Higher shipment volumes and improved price realization have been boosting revenues for the Illinois-based company. While revenues grew at a compounded average rate of 6.8% over the past half-decade, what is impressive is the jump in the growth rate to 26.8% over the past year.
This strong top-line growth has helped contribute to Deere's bottom line growing at an amazingly high one-year rate of 118.4%.
Growth and stability
Deere has been quite aggressive with its spending on new products and global expansions. It keeps eyeing emerging markets such as China and India, and has been strengthening its foothold in these regions through joint ventures and tie-ups.
Deere also keeps its portfolio of products on the run by adding products continuously. Last month, it unveiled what it terms "the largest, most significant product introduction in the company's 174-year history."
Such heavy investments are obviously going to weigh on the company's debt levels, which could be the only concern on its balance sheet. Deere's total debt-to-capital ratio is high at 77.7%. However, strong operating margins and cash equivalents of $3.4 billion provide some relief. Deere's modest dividend payout ratio of 21.2% over the past 12 months also provides some margin of safety.
Let's take a look at how Deere's valuation stacks up to some of its peers':
Source: Capital IQ, a division of Standard & Poor's. P/E = price to earnings. P/BV = price to book value.
Deere's P/E multiples seem to be in line with its peers'. In fact, given its strong operational performance, solid capital investments and moves, it seems that its potential has not been factored in much, suggesting room for more upside potential.
Since Deere is in a capital-intensive industry, looking at price-to-book value also makes sense.
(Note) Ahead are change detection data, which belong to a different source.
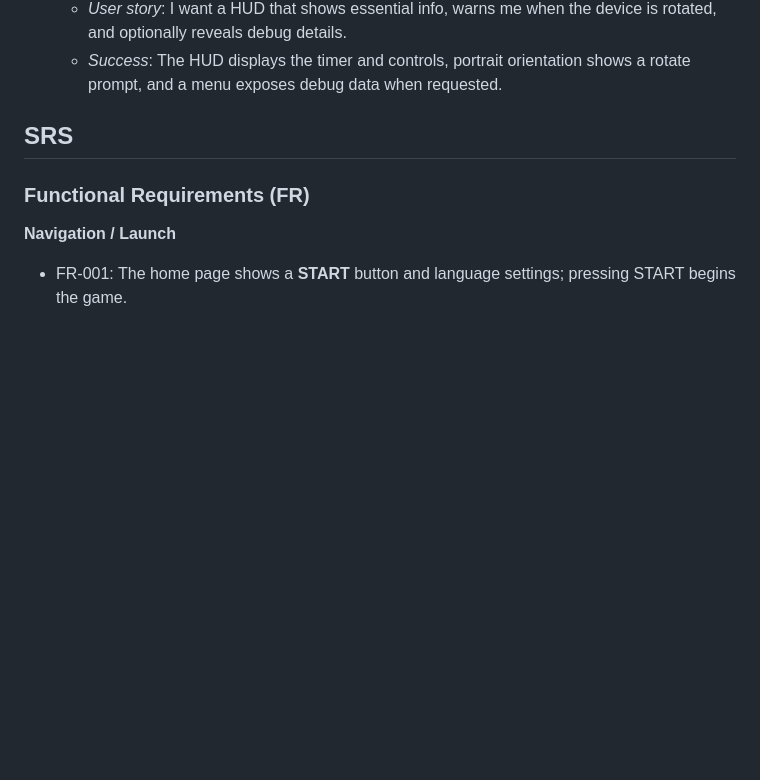
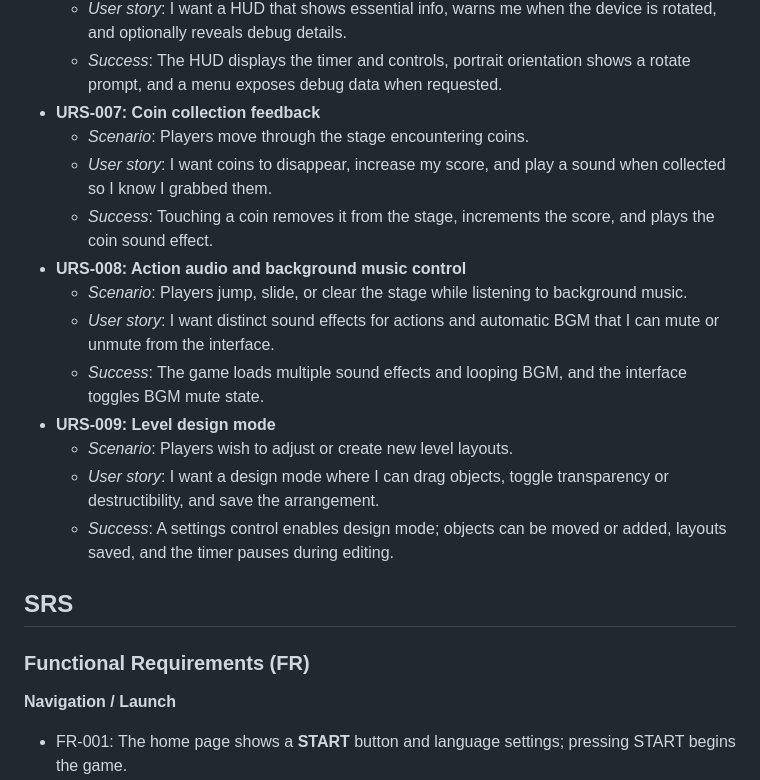
Before and after one commit to HPC-dev-acc/mario-demo, a Markdown page: docs/10-requirement.md, the part around the change. Drawn GitHub-style; blank space fills up the shorter version.

Commit message:
docs: add URS entries for audio, coin, and design mode

```diff
--- a/docs/10-requirement.md
+++ b/docs/10-requirement.md
@@ -26,6 +26,18 @@
   - *Scenario*: Players need status information and orientation hints.
   - *User story*: I want a HUD that shows essential info, warns me when the device is rotated, and optionally reveals debug details.
   - *Success*: The HUD displays the timer and controls, portrait orientation shows a rotate prompt, and a menu exposes debug data when requested.
+- **URS-007: Coin collection feedback**
+  - *Scenario*: Players move through the stage encountering coins.
+  - *User story*: I want coins to disappear, increase my score, and play a sound when collected so I know I grabbed them.
+  - *Success*: Touching a coin removes it from the stage, increments the score, and plays the coin sound effect.
+- **URS-008: Action audio and background music control**
+  - *Scenario*: Players jump, slide, or clear the stage while listening to background music.
+  - *User story*: I want distinct sound effects for actions and automatic BGM that I can mute or unmute from the interface.
+  - *Success*: The game loads multiple sound effects and looping BGM, and the interface toggles BGM mute state.
+- **URS-009: Level design mode**
+  - *Scenario*: Players wish to adjust or create new level layouts.
+  - *User story*: I want a design mode where I can drag objects, toggle transparency or destructibility, and save the arrangement.
+  - *Success*: A settings control enables design mode; objects can be moved or added, layouts saved, and the timer pauses during editing.
 
 ## SRS
 ### Functional Requirements (FR)
```
Also changed, not shown: docs/CHANGELOG.md (+1 -0 lines).
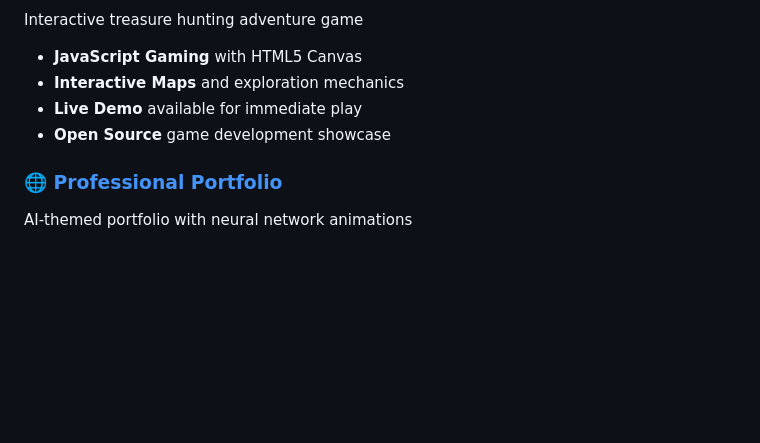
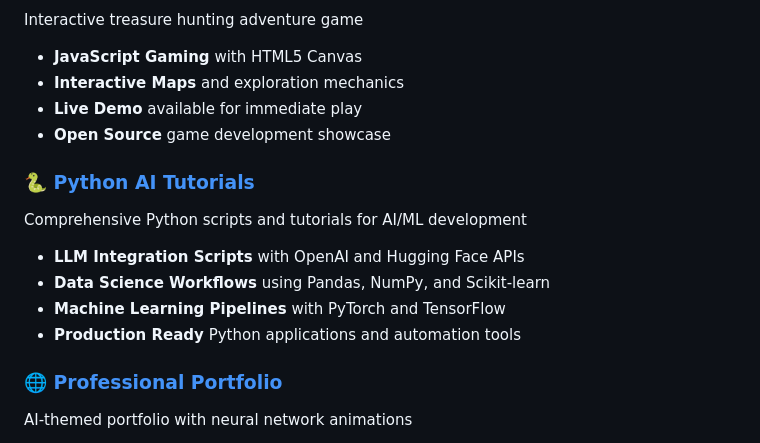
Before and after one commit to arpitagarwaldev/arpit-portfolio, a Markdown page: README.md, the part around the change. Rendered like a GitHub page; blank space fills up the shorter version.

Commit message:
Added Python AI Tutorials to featured projects

```diff
--- a/README.md
+++ b/README.md
@@ -78,6 +78,13 @@ Interactive treasure hunting adventure game
 - **Live Demo** available for immediate play
 - **Open Source** game development showcase
 
+### [🐍 Python AI Tutorials](https://github.com/arpitagarwaldev/python-ai-tutorials)
+Comprehensive Python scripts and tutorials for AI/ML development
+- **LLM Integration Scripts** with OpenAI and Hugging Face APIs
+- **Data Science Workflows** using Pandas, NumPy, and Scikit-learn
+- **Machine Learning Pipelines** with PyTorch and TensorFlow
+- **Production Ready** Python applications and automation tools
+
 ### [🌐 Professional Portfolio](https://github.com/arpitagarwaldev/arpit-portfolio)
 AI-themed portfolio with neural network animations
 - **Animated Neural Background** with growing connections
```
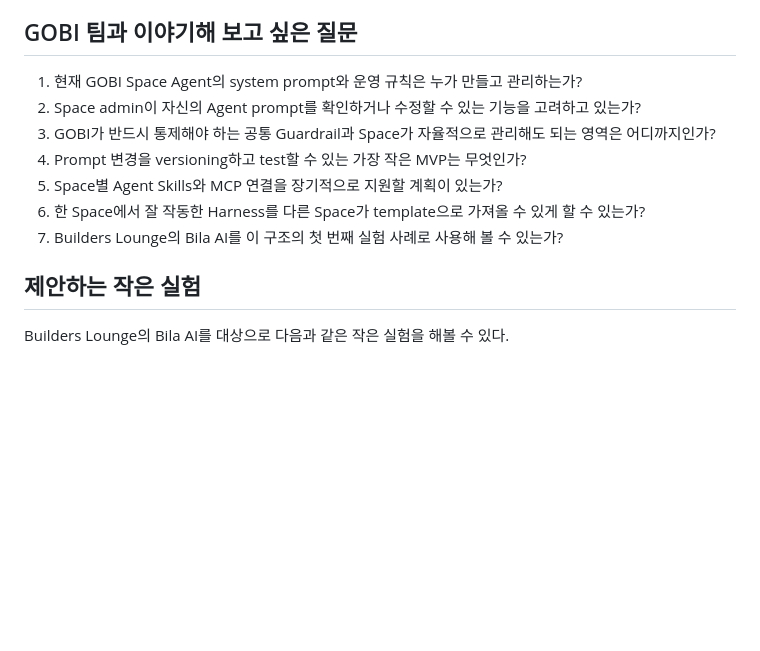
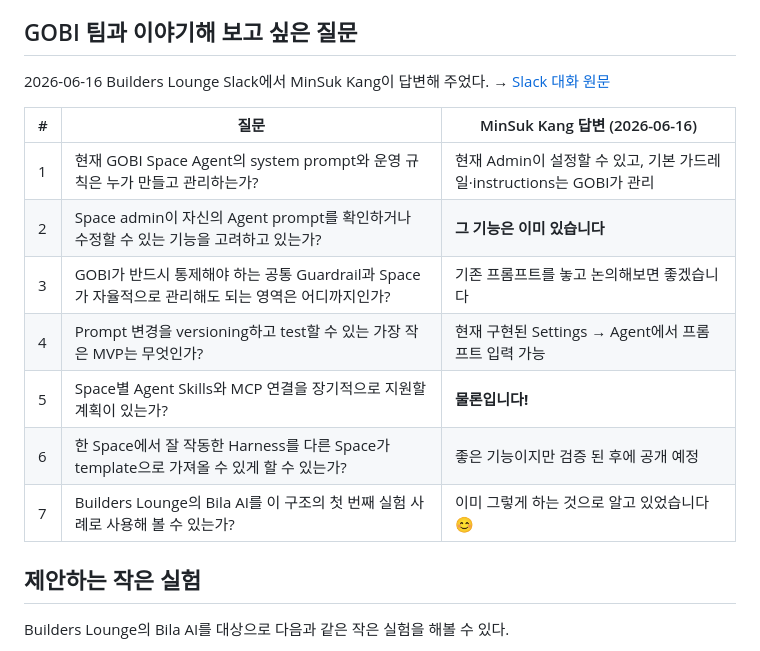
Before and after one commit to solkit70/builders-lounge-personal-notes, a Markdown page: feedback/2026-06-18 GOBI Space Open Harness 제안 - Changsoo.md, the part around the change. Rendered like a GitHub page; blank space fills up the shorter version.

```diff
--- a/feedback/2026-06-18 GOBI Space Open Harness 제안 - Changsoo.md
+++ b/feedback/2026-06-18 GOBI Space Open Harness 제안 - Changsoo.md
@@ -177,13 +177,17 @@ Open Harness에는 장점만 있는 것은 아니다. 여러 사람이 prompt를
 
 ## GOBI 팀과 이야기해 보고 싶은 질문
 
-1. 현재 GOBI Space Agent의 system prompt와 운영 규칙은 누가 만들고 관리하는가?
-2. Space admin이 자신의 Agent prompt를 확인하거나 수정할 수 있는 기능을 고려하고 있는가?
-3. GOBI가 반드시 통제해야 하는 공통 Guardrail과 Space가 자율적으로 관리해도 되는 영역은 어디까지인가?
-4. Prompt 변경을 versioning하고 test할 수 있는 가장 작은 MVP는 무엇인가?
-5. Space별 Agent Skills와 MCP 연결을 장기적으로 지원할 계획이 있는가?
-6. 한 Space에서 잘 작동한 Harness를 다른 Space가 template으로 가져올 수 있게 할 수 있는가?
-7. Builders Lounge의 Bila AI를 이 구조의 첫 번째 실험 사례로 사용해 볼 수 있는가?
+2026-06-16 Builders Lounge Slack에서 MinSuk Kang이 답변해 주었다. → [Slack 대화 원문](../slack/2026-06-16%20Builders%20Lounge%20GOBI%20제품%20피드백%20공유%20Slack.md)
+
+| # | 질문 | MinSuk Kang 답변 (2026-06-16) |
+|---|------|-------------------------------|
+| 1 | 현재 GOBI Space Agent의 system prompt와 운영 규칙은 누가 만들고 관리하는가? | 현재 Admin이 설정할 수 있고, 기본 가드레일·instructions는 GOBI가 관리 |
+| 2 | Space admin이 자신의 Agent prompt를 확인하거나 수정할 수 있는 기능을 고려하고 있는가? | **그 기능은 이미 있습니다** |
+| 3 | GOBI가 반드시 통제해야 하는 공통 Guardrail과 Space가 자율적으로 관리해도 되는 영역은 어디까지인가? | 기존 프롬프트를 놓고 논의해보면 좋겠습니다 |
+| 4 | Prompt 변경을 versioning하고 test할 수 있는 가장 작은 MVP는 무엇인가? | 현재 구현된 Settings → Agent에서 프롬프트 입력 가능 |
+| 5 | Space별 Agent Skills와 MCP 연결을 장기적으로 지원할 계획이 있는가? | **물론입니다!** |
+| 6 | 한 Space에서 잘 작동한 Harness를 다른 Space가 template으로 가져올 수 있게 할 수 있는가? | 좋은 기능이지만 검증 된 후에 공개 예정 |
+| 7 | Builders Lounge의 Bila AI를 이 구조의 첫 번째 실험 사례로 사용해 볼 수 있는가? | 이미 그렇게 하는 것으로 알고 있었습니다 😊 |
 
 ## 제안하는 작은 실험
 
```
Also changed, not shown: feedback/2026-06-18 GOBI B2B SI 방향 피드백 - 김성진님.md (+9 -7 lines), slack/2026-06-16 Builders Lounge GOBI 제품 피드백 공유 Slack.md (added, +91 -0 lines).
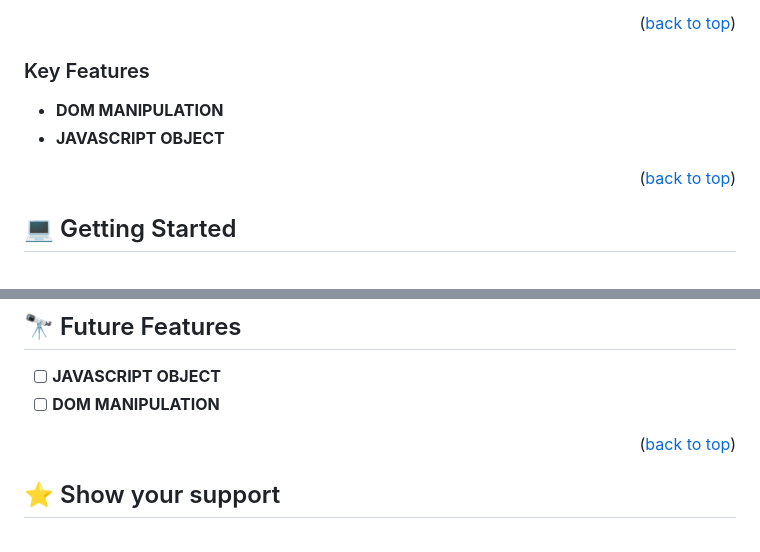
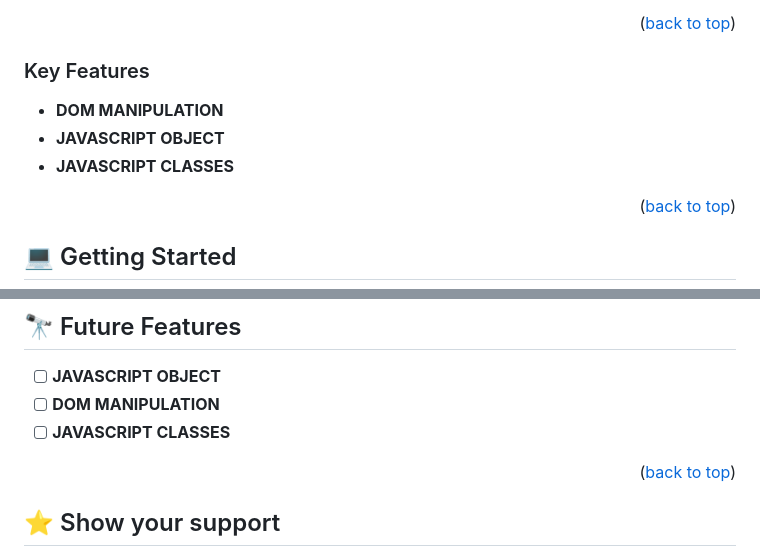
Before and after one commit to kkmanuu/Awesome-Book, a Markdown page: README.md, 2 parts joined by grey strips. Drawn GitHub-style.

Commit message:
updated the feature content in the file

```diff
--- a/README.md
+++ b/README.md
@@ -28,6 +28,7 @@
  ### Key Features <a name="key-features"></a>
 - **DOM MANIPULATION**
 - **JAVASCRIPT OBJECT**
+- **JAVASCRIPT CLASSES**
 <p align="right">(<a href="#readme-top">back to top</a>)</p>
 
 ## :computer: Getting Started <a name="getting-started"></a>
@@ -113,6 +114,7 @@ npx eslint .
 ## :telescope: Future Features <a name="future-features"></a>
 - [ ] **JAVASCRIPT OBJECT**
 - [ ] **DOM MANIPULATION**
+- [ ] **JAVASCRIPT CLASSES**
 <p align="right">(<a href="#readme-top">back to top</a>)</p>
 
 ## :star:️ Show your support <a name="support"></a>
```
Although Deere's is high, that does not necessarily mean that the stock is overvalued. The market is taking into account Deere's massive return on equity -- 37.9%, which is quite strong, even considering its debt level.
In addition to repurchases, Deere raised its dividend last quarter, the ninth quarterly dividend increase in seven years. Its dividend yield is a moderate 2.1%.
The Foolish bottom line
Deere looks well-poised to bank on growing sectors like agriculture. Strong operational performance and great expansionary moves keep me bullish on the stock. I suggest you keep an eye on it.
Click here to add Deere to your stock watchlist.
Neha Chamaria doesn't own shares of any company mentioned. Motley Fool newsletter services have recommended buying shares of Illinois Tool Works and Cummins. Try any of our Foolish newsletter services free for 30 days. We Fools may not all hold the same opinions, but we all believe that considering a diverse range of insights makes us better investors. The Motley Fool has a disclosure policy.